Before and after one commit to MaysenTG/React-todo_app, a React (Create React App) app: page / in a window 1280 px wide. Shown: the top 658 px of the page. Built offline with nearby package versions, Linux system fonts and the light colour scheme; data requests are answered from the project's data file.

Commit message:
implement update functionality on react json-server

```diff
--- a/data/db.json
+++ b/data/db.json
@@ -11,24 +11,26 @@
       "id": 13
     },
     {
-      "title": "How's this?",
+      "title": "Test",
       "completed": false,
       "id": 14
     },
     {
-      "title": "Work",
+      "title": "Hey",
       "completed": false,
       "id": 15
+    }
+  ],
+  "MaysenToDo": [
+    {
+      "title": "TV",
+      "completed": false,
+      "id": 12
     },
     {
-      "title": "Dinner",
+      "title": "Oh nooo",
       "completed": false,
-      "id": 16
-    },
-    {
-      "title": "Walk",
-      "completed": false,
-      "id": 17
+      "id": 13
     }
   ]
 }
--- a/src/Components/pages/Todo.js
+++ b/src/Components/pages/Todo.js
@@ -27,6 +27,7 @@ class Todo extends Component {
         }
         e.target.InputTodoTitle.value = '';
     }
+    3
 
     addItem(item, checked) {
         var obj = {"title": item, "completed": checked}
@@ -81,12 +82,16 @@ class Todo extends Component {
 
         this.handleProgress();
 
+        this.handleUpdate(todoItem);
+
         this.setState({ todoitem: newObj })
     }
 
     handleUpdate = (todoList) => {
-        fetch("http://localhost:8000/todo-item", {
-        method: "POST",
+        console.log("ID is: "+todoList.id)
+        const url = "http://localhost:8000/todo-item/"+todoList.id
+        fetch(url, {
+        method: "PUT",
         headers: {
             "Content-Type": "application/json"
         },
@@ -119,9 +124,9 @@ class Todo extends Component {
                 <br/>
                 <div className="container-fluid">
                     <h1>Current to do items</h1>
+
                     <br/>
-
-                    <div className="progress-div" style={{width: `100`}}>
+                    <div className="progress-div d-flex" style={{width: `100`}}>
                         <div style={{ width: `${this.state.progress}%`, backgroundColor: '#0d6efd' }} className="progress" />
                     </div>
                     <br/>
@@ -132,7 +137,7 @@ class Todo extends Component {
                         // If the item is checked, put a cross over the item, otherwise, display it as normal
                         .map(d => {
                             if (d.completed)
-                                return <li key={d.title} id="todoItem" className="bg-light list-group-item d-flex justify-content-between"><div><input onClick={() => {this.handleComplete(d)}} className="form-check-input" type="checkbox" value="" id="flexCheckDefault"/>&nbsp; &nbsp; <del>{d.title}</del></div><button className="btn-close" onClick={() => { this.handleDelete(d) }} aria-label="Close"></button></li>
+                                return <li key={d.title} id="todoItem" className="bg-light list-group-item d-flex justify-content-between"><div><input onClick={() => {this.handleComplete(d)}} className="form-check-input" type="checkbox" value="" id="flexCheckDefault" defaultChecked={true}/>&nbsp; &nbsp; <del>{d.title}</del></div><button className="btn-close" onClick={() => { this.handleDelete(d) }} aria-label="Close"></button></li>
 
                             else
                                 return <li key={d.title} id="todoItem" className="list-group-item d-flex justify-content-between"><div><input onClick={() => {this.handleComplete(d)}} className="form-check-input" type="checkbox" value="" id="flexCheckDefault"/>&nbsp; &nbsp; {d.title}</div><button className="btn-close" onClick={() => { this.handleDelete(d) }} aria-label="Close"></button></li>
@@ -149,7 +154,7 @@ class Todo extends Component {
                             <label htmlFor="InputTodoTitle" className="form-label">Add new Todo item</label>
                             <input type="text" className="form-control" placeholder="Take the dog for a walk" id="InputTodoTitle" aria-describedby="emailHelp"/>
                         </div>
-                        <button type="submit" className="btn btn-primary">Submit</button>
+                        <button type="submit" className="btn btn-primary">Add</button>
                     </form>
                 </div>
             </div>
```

═══

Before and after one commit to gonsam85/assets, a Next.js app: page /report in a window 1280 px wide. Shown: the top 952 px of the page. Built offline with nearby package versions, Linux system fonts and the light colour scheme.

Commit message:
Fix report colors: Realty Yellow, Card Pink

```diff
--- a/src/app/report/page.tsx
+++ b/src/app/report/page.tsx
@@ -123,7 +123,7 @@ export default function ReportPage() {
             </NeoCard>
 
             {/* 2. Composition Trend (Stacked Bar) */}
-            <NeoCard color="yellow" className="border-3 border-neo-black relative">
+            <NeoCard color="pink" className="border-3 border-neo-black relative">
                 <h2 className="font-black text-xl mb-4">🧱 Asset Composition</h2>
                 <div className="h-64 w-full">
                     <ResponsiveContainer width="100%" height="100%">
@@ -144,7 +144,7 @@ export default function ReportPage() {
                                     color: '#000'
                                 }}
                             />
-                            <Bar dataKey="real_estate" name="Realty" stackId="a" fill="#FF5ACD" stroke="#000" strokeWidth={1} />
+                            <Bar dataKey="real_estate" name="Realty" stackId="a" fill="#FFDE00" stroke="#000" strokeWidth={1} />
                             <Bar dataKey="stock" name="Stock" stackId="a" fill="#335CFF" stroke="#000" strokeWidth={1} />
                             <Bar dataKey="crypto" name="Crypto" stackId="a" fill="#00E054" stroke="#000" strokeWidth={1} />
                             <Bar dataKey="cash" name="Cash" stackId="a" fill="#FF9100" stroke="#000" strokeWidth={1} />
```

═══

#### DIRECTIONS
Tally the lines above containing "completed". Answer with the count only.

#### EXERCISE RESULT
7